» **RECORDS TO USE**
^^^^
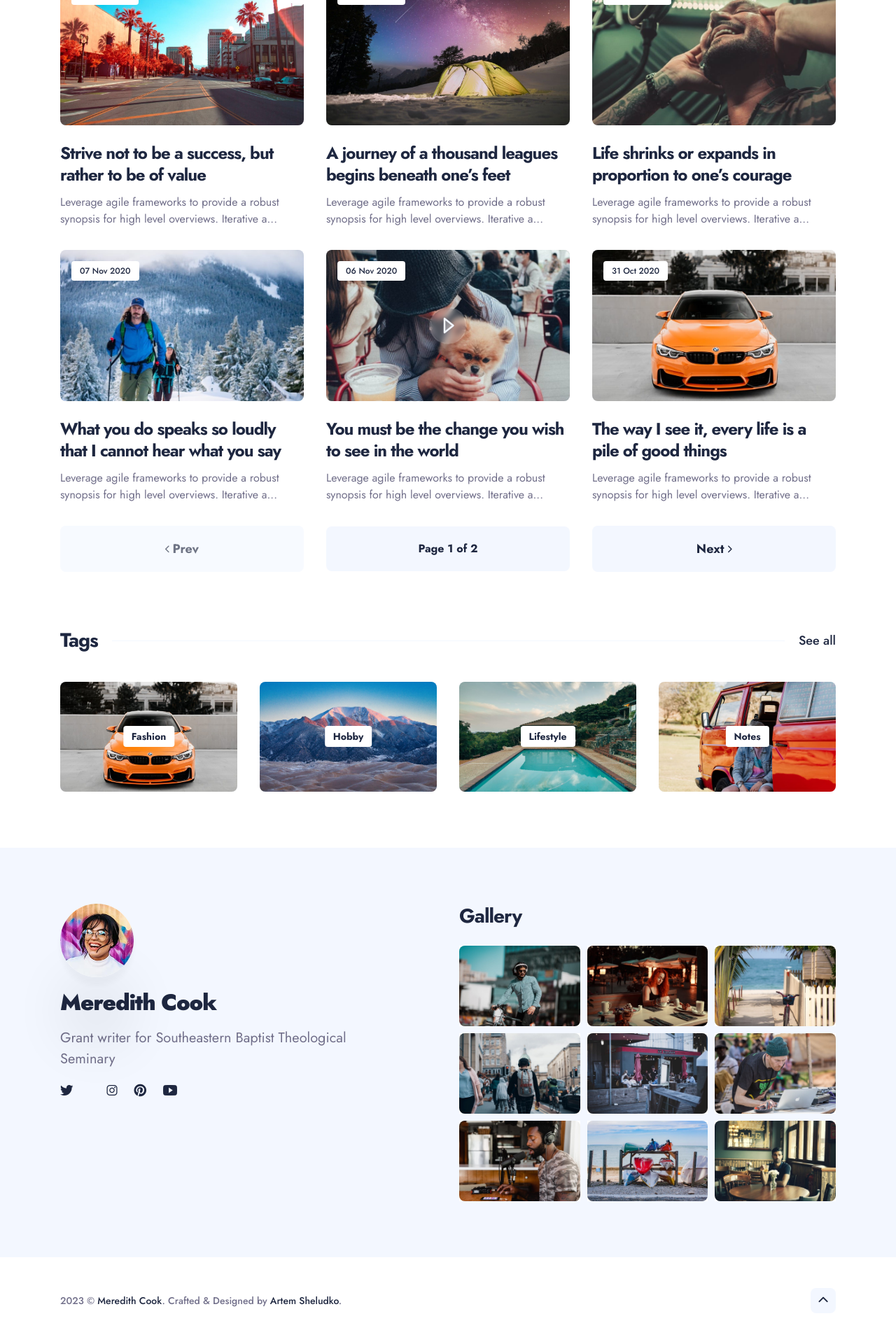
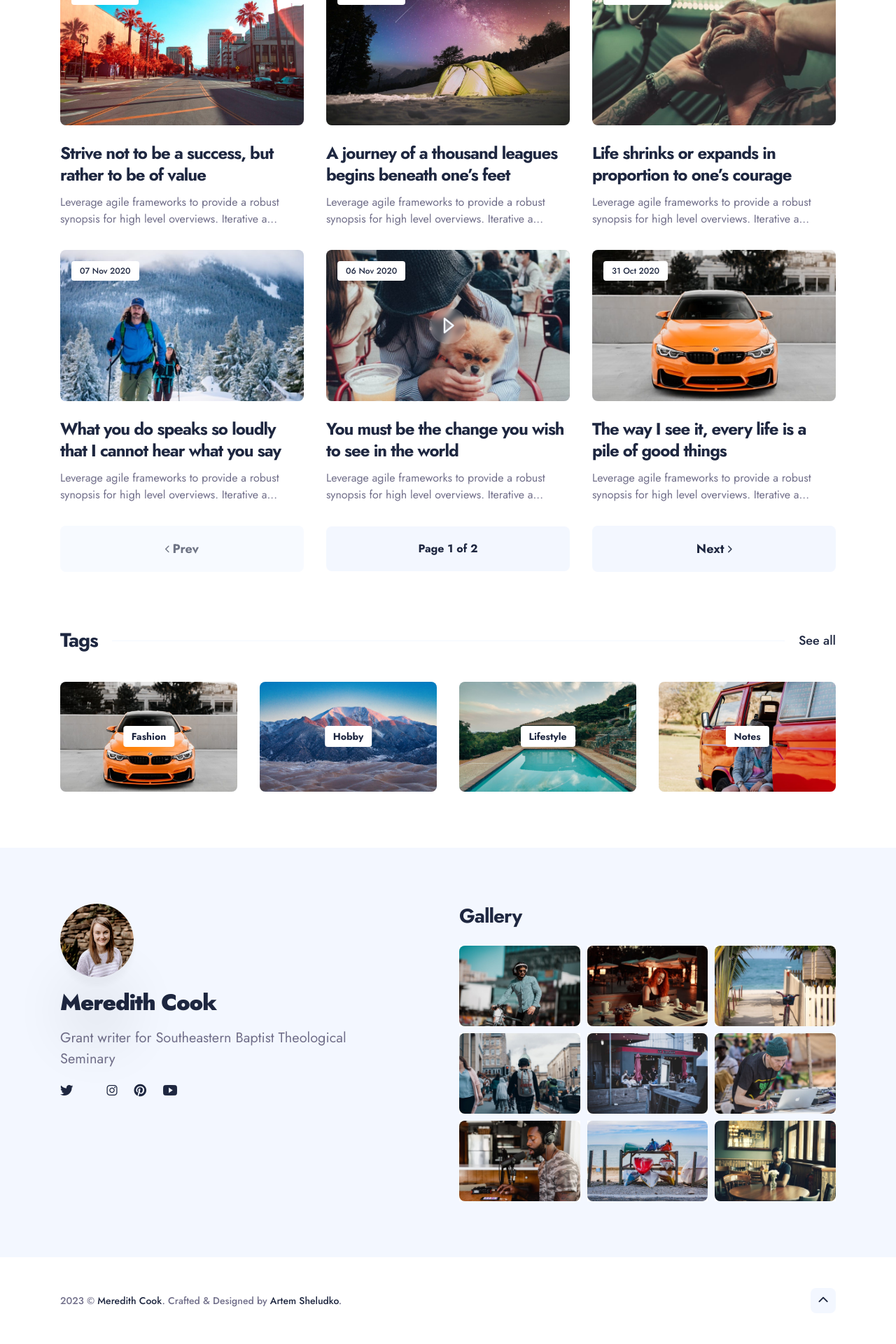
Before and after one commit to iogbole/mencatheme, a Jekyll site: the page built from index.html, in a window 1280 px wide. Shown: the part 1201-3121 px from the top of the page at 70% size. Built offline with Jekyll 4.4.1, drawn with Linux system fonts in a browser that asks for light colours; nearby versions of some CDN libraries; the list of posts is cut into pages by our own code.

Commit message:
Update _config.yml

```diff
--- a/_config.yml
+++ b/_config.yml
@@ -13,7 +13,7 @@ color_scheme: auto # You can choose three modes auto, light, and dark. By defaul
 author:
   author__name: Meredith Cook
   author__bio: Grant writer for Southeastern Baptist Theological Seminary
-  author__avatar: '/images/01-1.jpg'
+  author__avatar: '/images/headshot.png'
 
 social:
 - {icon: "ion-logo-twitter", link: "https://twitter.com"}
```
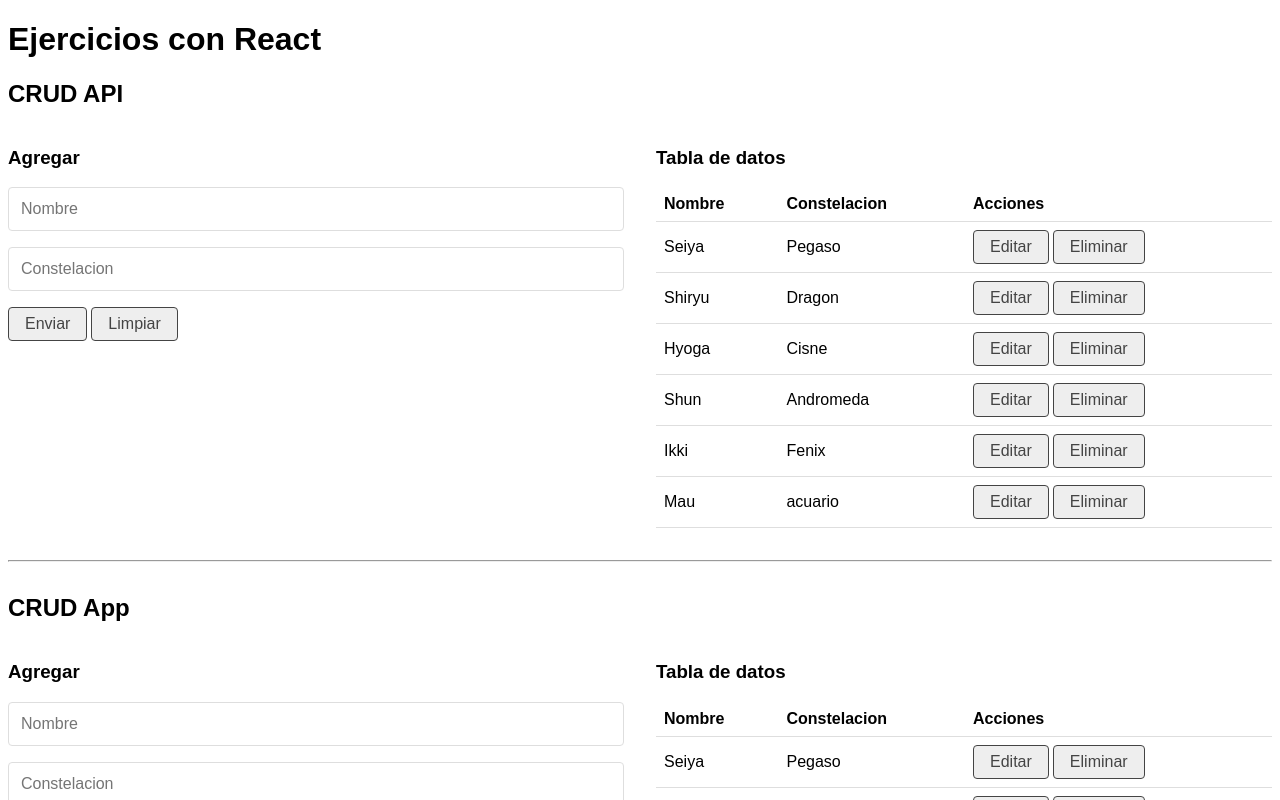
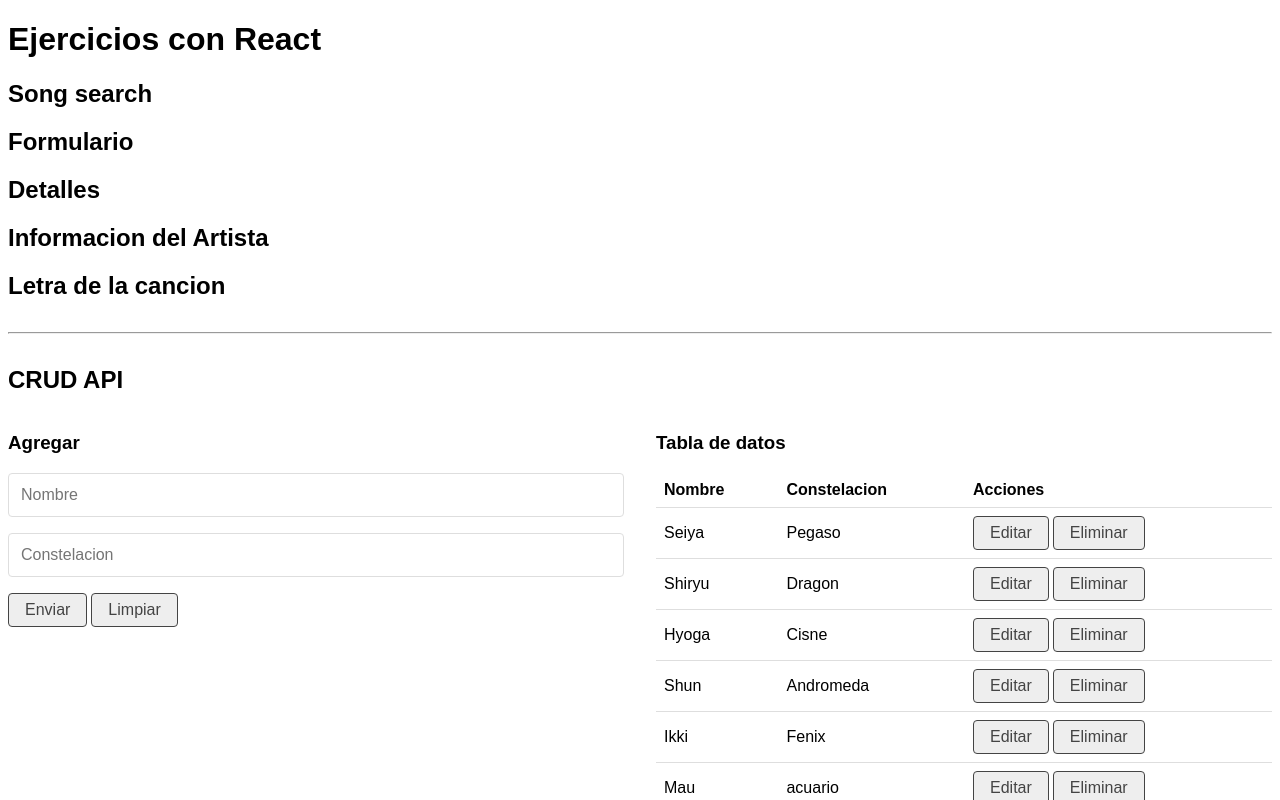
Before and after one commit to MauricioA03/react-ejercicios, a React (Create React App) app: page / in a window 1280 px wide. Shown: the top 800 px of the page. Built offline with nearby package versions, Linux system fonts and the light colour scheme; data requests are answered from the project's data file.

Commit message:
React-37-Song Search- Components and logic definition(1/5)

```diff
--- a/src/App.js
+++ b/src/App.js
@@ -1,11 +1,14 @@
 import React from "react";
 import CrudApp from "./components/CrudApi/CrudApp";
 import CrudApi from "./components/CrudApi/CrudApi";
+import SongSearch from "./components/SongSearch/SongSearch";
 
 function App() {
     return (
         <>
             <h1>Ejercicios con React</h1>
+            <SongSearch/>
+            <hr/>
             <CrudApi/>
             <hr/>
             <CrudApp/>
--- /dev/null
+++ b/src/components/SongSearch/SongArtist.js
@@ -0,0 +1,9 @@
+const SongArtist = () => {
+    return (
+        <div>
+            <h2>Informacion del Artista</h2>
+        </div>
+    );
+}
+
+export default SongArtist;
--- /dev/null
+++ b/src/components/SongSearch/SongDetails.js
@@ -0,0 +1,14 @@
+import SongArtist from "./SongArtist";
+import SongLyric from "./SongLyric";
+
+const SongDetails = ({search, lyric, bio}) => {
+    return (
+        <div>
+            <h2>Detalles</h2>
+            <SongArtist/>
+            <SongLyric/>
+        </div>
+    );
+}
+
+export default SongDetails;
--- /dev/null
+++ b/src/components/SongSearch/SongForm.js
@@ -0,0 +1,9 @@
+const SongForm = ({handleSearch}) => {
+    return (
+        <div>
+            <h2>Formulario</h2>
+        </div>
+    );
+}
+
+export default SongForm;
--- /dev/null
+++ b/src/components/SongSearch/SongLyric.js
@@ -0,0 +1,9 @@
+const SongLyric = () => {
+    return (
+        <div>
+            <h2>Letra de la cancion</h2>
+        </div>
+    );
+}
+
+export default SongLyric;
--- /dev/null
+++ b/src/components/SongSearch/SongSearch.js
@@ -0,0 +1,28 @@
+import React, {useState} from "react";
+import SongForm from "./SongForm";
+import SongDetails from "./SongDetails";
+import Loader from "../Loader";
+
+const SongSearch = () => {
+
+    const [search, setSearch] = useState(null);
+    const [lyric, setLyric] = useState(null);
+    const [bio, setBio] = useState(null);
+    const [loading, setLoading] = useState(false);
+
+    const handleSearch = (data) => {
+        console.log(data);
+    };
+
+
+    return (
+        <div>
+            <h2>Song search</h2>
+            {loading && <Loader/>}
+            <SongForm handleSearch={handleSearch}/>
+            <SongDetails search={search} lyric={lyric} bio={bio}/>
+        </div>
+    );
+}
+
+export default SongSearch;
```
^^^^
Print the whole listing again exactly, please. No pictures.

Before and after one commit to iogbole/mencatheme, a Jekyll site: the page built from index.html, in a window 1280 px wide. Shown: the part 1201-3121 px from the top of the page at 70% size. Built offline with Jekyll 4.4.1, drawn with Linux system fonts in a browser that asks for light colours; nearby versions of some CDN libraries; the list of posts is cut into pages by our own code.

Commit message:
Update _config.yml

```diff
--- a/_config.yml
+++ b/_config.yml
@@ -13,7 +13,7 @@ color_scheme: auto # You can choose three modes auto, light, and dark. By defaul
 author:
   author__name: Meredith Cook
   author__bio: Grant writer for Southeastern Baptist Theological Seminary
-  author__avatar: '/images/01-1.jpg'
+  author__avatar: '/images/headshot.png'
 
 social:
 - {icon: "ion-logo-twitter", link: "https://twitter.com"}
```
Before and after one commit to MauricioA03/react-ejercicios, a React (Create React App) app: page / in a window 1280 px wide. Shown: the top 800 px of the page. Built offline with nearby package versions, Linux system fonts and the light colour scheme; data requests are answered from the project's data file.

Commit message:
React-37-Song Search- Components and logic definition(1/5)

```diff
--- a/src/App.js
+++ b/src/App.js
@@ -1,11 +1,14 @@
 import React from "react";
 import CrudApp from "./components/CrudApi/CrudApp";
 import CrudApi from "./components/CrudApi/CrudApi";
+import SongSearch from "./components/SongSearch/SongSearch";
 
 function App() {
     return (
         <>
             <h1>Ejercicios con React</h1>
+            <SongSearch/>
+            <hr/>
             <CrudApi/>
             <hr/>
             <CrudApp/>
--- /dev/null
+++ b/src/components/SongSearch/SongArtist.js
@@ -0,0 +1,9 @@
+const SongArtist = () => {
+    return (
+        <div>
+            <h2>Informacion del Artista</h2>
+        </div>
+    );
+}
+
+export default SongArtist;
--- /dev/null
+++ b/src/components/SongSearch/SongDetails.js
@@ -0,0 +1,14 @@
+import SongArtist from "./SongArtist";
+import SongLyric from "./SongLyric";
+
+const SongDetails = ({search, lyric, bio}) => {
+    return (
+        <div>
+            <h2>Detalles</h2>
+            <SongArtist/>
+            <SongLyric/>
+        </div>
+    );
+}
+
+export default SongDetails;
--- /dev/null
+++ b/src/components/SongSearch/SongForm.js
@@ -0,0 +1,9 @@
+const SongForm = ({handleSearch}) => {
+    return (
+        <div>
+            <h2>Formulario</h2>
+        </div>
+    );
+}
+
+export default SongForm;
--- /dev/null
+++ b/src/components/SongSearch/SongLyric.js
@@ -0,0 +1,9 @@
+const SongLyric = () => {
+    return (
+        <div>
+            <h2>Letra de la cancion</h2>
+        </div>
+    );
+}
+
+export default SongLyric;
--- /dev/null
+++ b/src/components/SongSearch/SongSearch.js
@@ -0,0 +1,28 @@
+import React, {useState} from "react";
+import SongForm from "./SongForm";
+import SongDetails from "./SongDetails";
+import Loader from "../Loader";
+
+const SongSearch = () => {
+
+    const [search, setSearch] = useState(null);
+    const [lyric, setLyric] = useState(null);
+    const [bio, setBio] = useState(null);
+    const [loading, setLoading] = useState(false);
+
+    const handleSearch = (data) => {
+        console.log(data);
+    };
+
+
+    return (
+        <div>
+            <h2>Song search</h2>
+            {loading && <Loader/>}
+            <SongForm handleSearch={handleSearch}/>
+            <SongDetails search={search} lyric={lyric} bio={bio}/>
+        </div>
+    );
+}
+
+export default SongSearch;
```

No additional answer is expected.